**Work instructions**
If a line below holds the word "public", count it; then say how many such lines there are and nothing else.

**Dataset excerpts**
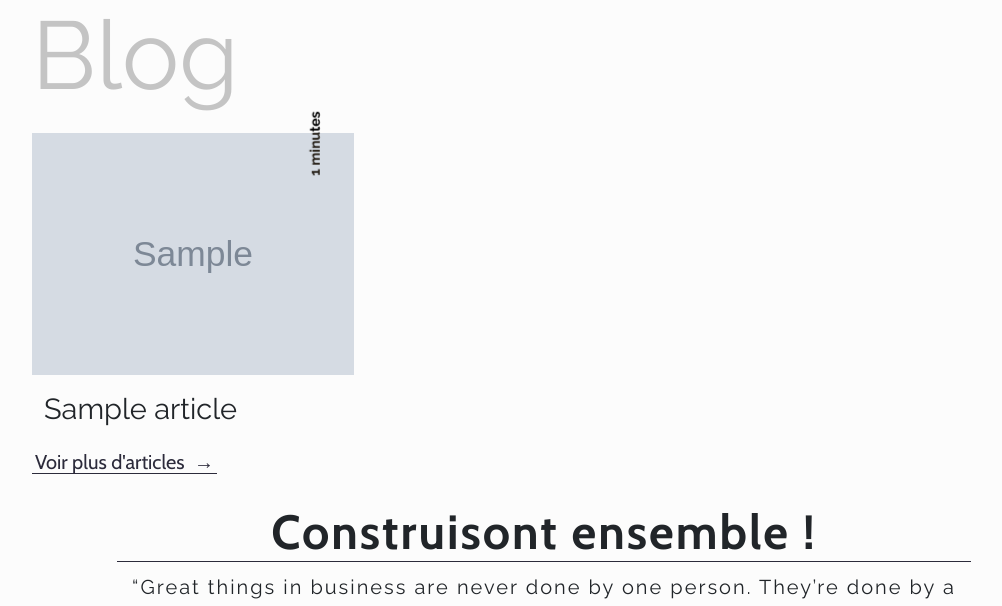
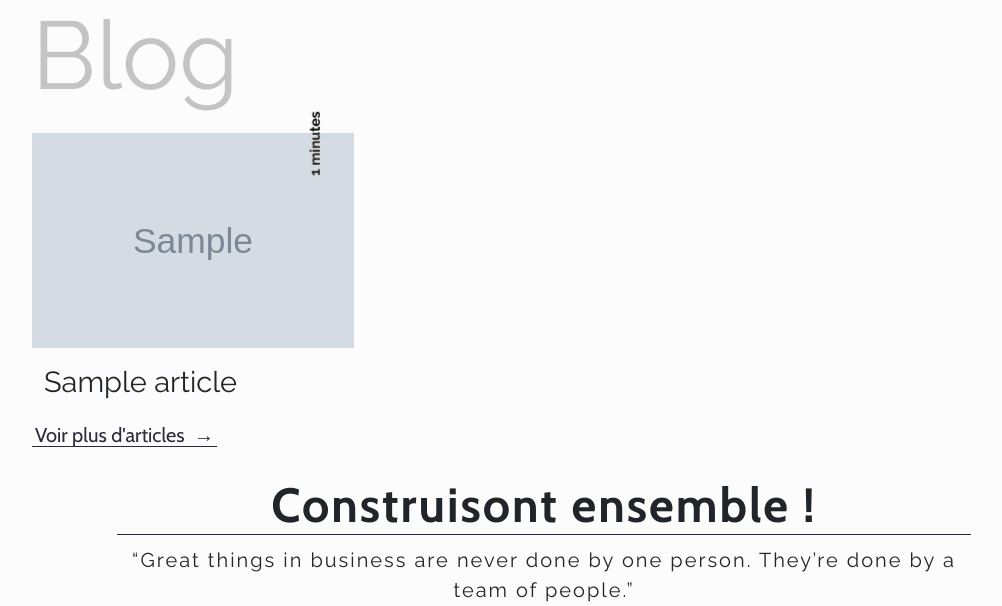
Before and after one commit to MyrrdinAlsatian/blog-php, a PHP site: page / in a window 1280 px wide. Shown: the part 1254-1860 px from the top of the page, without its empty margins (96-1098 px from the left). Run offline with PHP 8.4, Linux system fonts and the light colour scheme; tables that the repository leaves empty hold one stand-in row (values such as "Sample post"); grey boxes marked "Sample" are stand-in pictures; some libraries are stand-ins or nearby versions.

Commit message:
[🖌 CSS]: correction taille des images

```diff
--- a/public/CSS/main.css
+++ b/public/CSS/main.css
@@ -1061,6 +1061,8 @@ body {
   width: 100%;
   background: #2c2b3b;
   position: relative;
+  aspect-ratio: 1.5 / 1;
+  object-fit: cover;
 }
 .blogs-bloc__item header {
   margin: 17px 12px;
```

--

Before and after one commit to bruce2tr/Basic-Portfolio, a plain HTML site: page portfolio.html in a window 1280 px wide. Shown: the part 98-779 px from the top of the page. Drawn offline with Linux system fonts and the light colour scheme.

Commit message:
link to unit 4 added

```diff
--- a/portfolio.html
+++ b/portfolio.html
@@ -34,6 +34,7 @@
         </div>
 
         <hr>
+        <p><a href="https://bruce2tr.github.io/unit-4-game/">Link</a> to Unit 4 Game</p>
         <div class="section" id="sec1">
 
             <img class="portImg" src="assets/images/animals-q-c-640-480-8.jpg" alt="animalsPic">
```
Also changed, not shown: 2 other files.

**Written answer**
2